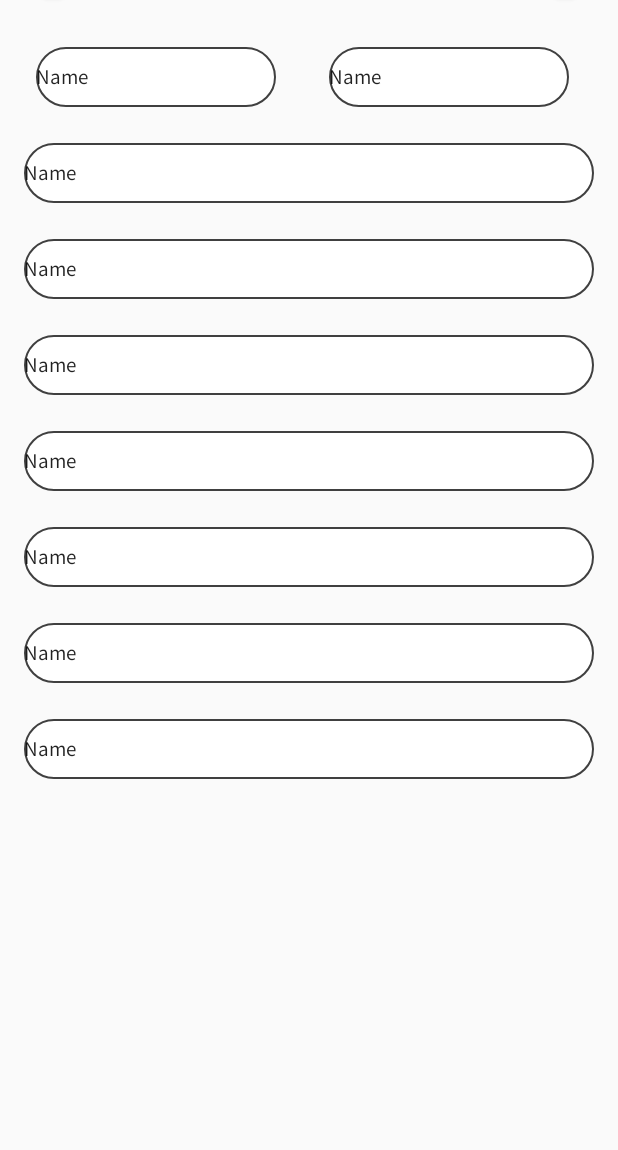
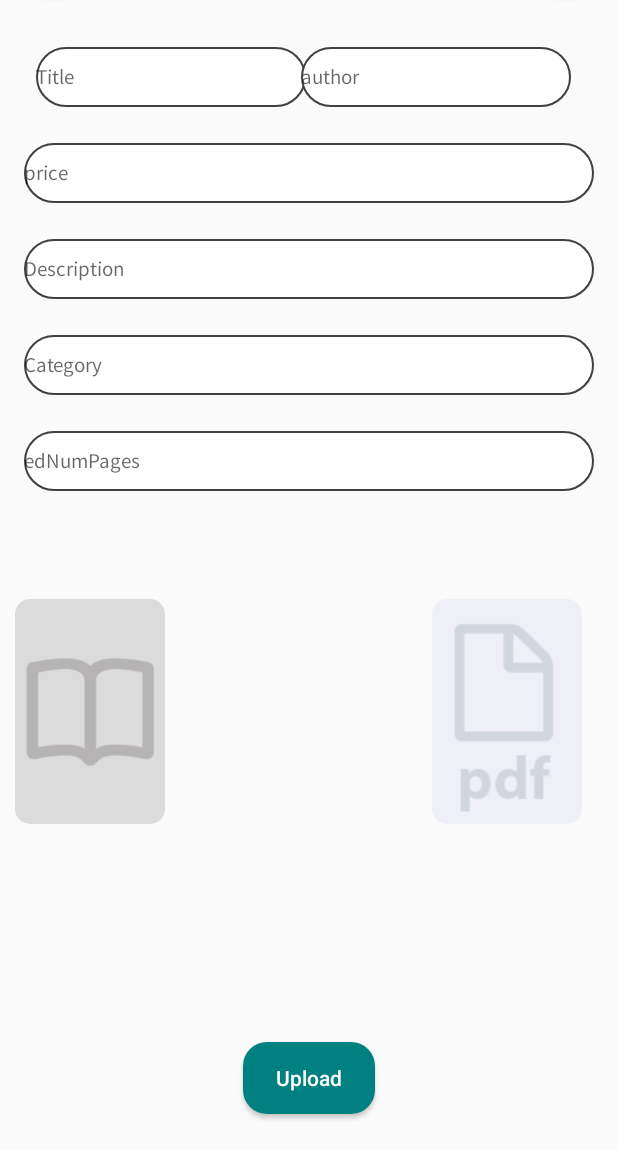
Before and after one commit to itzkou/bookapp, an Android app: the UploadBook screen opened directly, with no data from a screen before it, on a phone screen of 412 x 824 dp, the part 86-1236 px from its top. Run offline under Robolectric (Android 15) with nearby library versions, the phone set to English and light mode, and no system bars.

Commit message:
add ui enhancements uploadbook

```diff
--- a/app/src/main/res/layout/activity_upload_book.xml
+++ b/app/src/main/res/layout/activity_upload_book.xml
@@ -53,34 +53,35 @@
 
 
     <EditText
-        android:id="@+id/editTextTextPersonName"
+        android:id="@+id/edTitle"
         style="@style/edit_book"
         android:background="@drawable/bg_inputs"
         android:ems="10"
+        android:hint="Title"
         android:inputType="textPersonName"
-        android:text="Name"
 
         app:layout_constraintEnd_toEndOf="parent"
         app:layout_constraintHorizontal_bias="0.02"
         app:layout_constraintStart_toStartOf="parent"
-        app:layout_constraintTop_toTopOf="@+id/editTextTextPersonName2" />
+        app:layout_constraintTop_toTopOf="@+id/edAuthor" />
 
     <EditText
-        android:id="@+id/editTextTextPersonName2"
+        android:id="@+id/edAuthor"
         style="@style/edit_book"
         android:layout_marginTop="32dp"
         android:background="@drawable/bg_inputs"
         android:ems="10"
+        android:hint="author"
+
+
         android:inputType="textPersonName"
-        android:text="Name"
-
         app:layout_constraintEnd_toEndOf="parent"
         app:layout_constraintHorizontal_bias="0.94"
         app:layout_constraintStart_toStartOf="parent"
         app:layout_constraintTop_toBottomOf="@+id/textView4" />
 
     <EditText
-        android:id="@+id/editTextTextPersonName3"
+        android:id="@+id/edPrice"
         style="@style/edit_book"
         android:layout_width="0dp"
         android:layout_marginStart="16dp"
@@ -89,15 +90,16 @@
 
         android:background="@drawable/bg_inputs"
         android:ems="10"
+        android:hint="price"
+
         android:inputType="textPersonName"
-        android:text="Name"
         app:layout_constraintEnd_toEndOf="parent"
         app:layout_constraintHorizontal_bias="0.406"
         app:layout_constraintStart_toStartOf="parent"
-        app:layout_constraintTop_toBottomOf="@+id/editTextTextPersonName" />
+        app:layout_constraintTop_toBottomOf="@+id/edTitle" />
 
     <EditText
-        android:id="@+id/editTextTextPersonName4"
+        android:id="@+id/edCategory"
         style="@style/edit_book"
         android:layout_width="0dp"
         android:layout_marginStart="16dp"
@@ -106,89 +108,92 @@
 
         android:background="@drawable/bg_inputs"
         android:ems="10"
+        android:hint="Category"
+
         android:inputType="textPersonName"
-        android:text="Name"
         app:layout_constraintEnd_toEndOf="parent"
         app:layout_constraintStart_toStartOf="parent"
-        app:layout_constraintTop_toBottomOf="@+id/editTextTextPersonName3" />
+        app:layout_constraintTop_toBottomOf="@+id/edDesc" />
 
     <EditText
-        android:id="@+id/editTextTextPersonName5"
+        android:id="@+id/edNumPages"
         style="@style/edit_book"
-        android:layout_marginStart="16dp"
-        android:layout_marginTop="24dp"
-        android:layout_marginEnd="16dp"
         android:layout_width="0dp"
-
-        android:background="@drawable/bg_inputs"
-        android:ems="10"
-        android:inputType="textPersonName"
-        android:text="Name"
-        app:layout_constraintEnd_toEndOf="parent"
-        app:layout_constraintStart_toStartOf="parent"
-        app:layout_constraintTop_toBottomOf="@+id/editTextTextPersonName6" />
-
-    <EditText
-        android:id="@+id/editTextTextPersonName9"
-        style="@style/edit_book"
         android:layout_marginStart="16dp"
         android:layout_marginTop="24dp"
         android:layout_marginEnd="16dp"
         android:background="@drawable/bg_inputs"
-        android:layout_width="0dp"
 
         android:ems="10"
+        android:hint="edNumPages"
+
         android:inputType="textPersonName"
-        android:text="Name"
         app:layout_constraintEnd_toEndOf="parent"
         app:layout_constraintStart_toStartOf="parent"
-        app:layout_constraintTop_toBottomOf="@+id/editTextTextPersonName7" />
+        app:layout_constraintTop_toBottomOf="@+id/edCategory" />
 
     <EditText
-        android:id="@+id/editTextTextPersonName7"
+        android:id="@+id/edDesc"
         style="@style/edit_book"
-        android:layout_marginStart="16dp"
-        android:layout_marginTop="24dp"
-        android:layout_marginEnd="16dp"
         android:layout_width="0dp"
-
-        android:background="@drawable/bg_inputs"
-        android:ems="10"
-        android:inputType="textPersonName"
-        android:text="Name"
-        app:layout_constraintEnd_toEndOf="parent"
-        app:layout_constraintStart_toStartOf="parent"
-        app:layout_constraintTop_toBottomOf="@+id/editTextTextPersonName8" />
-
-    <EditText
-        android:id="@+id/editTextTextPersonName8"
-        style="@style/edit_book"
-        android:layout_marginStart="16dp"
-        android:layout_marginTop="24dp"
-        android:layout_marginEnd="16dp"
-        android:background="@drawable/bg_inputs"
-        android:layout_width="0dp"
-
-        android:ems="10"
-        android:inputType="textPersonName"
-        android:text="Name"
-        app:layout_constraintEnd_toEndOf="parent"
-        app:layout_constraintStart_toStartOf="parent"
-        app:layout_constraintTop_toBottomOf="@+id/editTextTextPersonName5" />
-
-    <EditText
-        android:id="@+id/editTextTextPersonName6"
-        style="@style/edit_book"
         android:layout_marginStart="16dp"
         android:layout_marginTop="24dp"
         android:layout_marginEnd="16dp"
         android:background="@drawable/bg_inputs"
         android:ems="10"
+        android:hint="Description"
         android:inputType="textPersonName"
-        android:text="Name"
-        android:layout_width="0dp"
-
         app:layout_constraintEnd_toEndOf="parent"
         app:layout_constraintStart_toStartOf="parent"
-        app:layout_constraintTop_toBottomOf="@+id/editTextTextPersonName4" />
+        app:layout_constraintTop_toBottomOf="@+id/edPrice" />
+
+    <com.google.android.material.imageview.ShapeableImageView
+        android:id="@+id/imBook"
+        android:layout_width="100dp"
+        android:layout_height="150dp"
+        android:layout_margin="10dp"
+        android:layout_marginStart="24dp"
+        android:layout_marginBottom="24dp"
+
+        android:scaleType="centerCrop"
+        app:layout_constraintBottom_toBottomOf="parent"
+        app:layout_constraintStart_toStartOf="parent"
+        app:layout_constraintTop_toBottomOf="@+id/edNumPages"
+        app:layout_constraintVertical_bias="0.23000002"
+        app:shapeAppearanceOverlay="@style/ShapeAppearanceOverlay.App.CornerSize10Percent"
+        app:srcCompat="@drawable/ic_book_pl" />
+
+    <com.google.android.material.imageview.ShapeableImageView
+        android:id="@+id/imPdf"
+        android:layout_width="100dp"
+        android:layout_height="150dp"
+
+        android:layout_marginEnd="24dp"
+        android:scaleType="centerCrop"
+        app:layout_constraintEnd_toEndOf="parent"
+        app:layout_constraintTop_toTopOf="@+id/imBook"
+        app:shapeAppearanceOverlay="@style/ShapeAppearanceOverlay.App.CornerSize10Percent"
+        app:srcCompat="@drawable/ic_pdf" />
+
+    <com.airbnb.lottie.LottieAnimationView
+        android:id="@+id/animYes"
+        android:layout_width="40dp"
+        android:layout_height="40dp"
+        app:layout_constraintBottom_toBottomOf="@+id/imBook"
+        app:layout_constraintEnd_toStartOf="@+id/imPdf"
+        app:layout_constraintStart_toEndOf="@+id/imBook"
+        app:layout_constraintTop_toTopOf="@+id/imBook"
+        app:lottie_autoPlay="false"
+        app:lottie_fileName="ic_yes.json" />
+
+    <Button
+        android:id="@+id/button3"
+        style="@style/btnRead"
+        android:layout_width="wrap_content"
+        android:layout_height="wrap_content"
+        android:layout_marginBottom="24dp"
+        android:text="Upload"
+        app:layout_constraintBottom_toBottomOf="parent"
+        app:layout_constraintEnd_toEndOf="parent"
+        app:layout_constraintStart_toStartOf="parent" />
 </androidx.constraintlayout.widget.ConstraintLayout>
--- a/app/src/main/res/values/styles.xml
+++ b/app/src/main/res/values/styles.xml
@@ -26,16 +26,19 @@
         <item name="android:text">Participate</item>
         <item name="android:textSize">14sp</item>
         <item name="android:textAlignment">center</item>
+        <item name="android:textAllCaps">false</item>
 
     </style>
 
     <style name="edit_book">
-        <item name="android:layout_width">160dp</item>
+        <item name="android:layout_width">wrap_content</item>
         <item name="android:layout_height">40dp</item>
         <item name="android:layout_marginEnd">20dp</item>
         <item name="android:layout_marginStart">20dp</item>
         <item name="fontFamily">@font/sfreg</item>
         <item name="android:textSize">14sp</item>
+
+
     </style>
 
 </resources>
```
Also changed, not shown: app/src/main/res/drawable/ic_book_pl.png (added), app/src/main/res/drawable/ic_pdf.png (added).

◇ ◇ ◇

• [Work to complete]
Go through the records and report each line that contains "main".

• [Finished exercise]
--- a/app/src/main/res/layout/activity_upload_book.xml
+++ b/app/src/main/res/layout/activity_upload_book.xml
--- a/app/src/main/res/values/styles.xml
+++ b/app/src/main/res/values/styles.xml
Also changed, not shown: app/src/main/res/drawable/ic_book_pl.png (added), app/src/main/res/drawable/ic_pdf.png (added).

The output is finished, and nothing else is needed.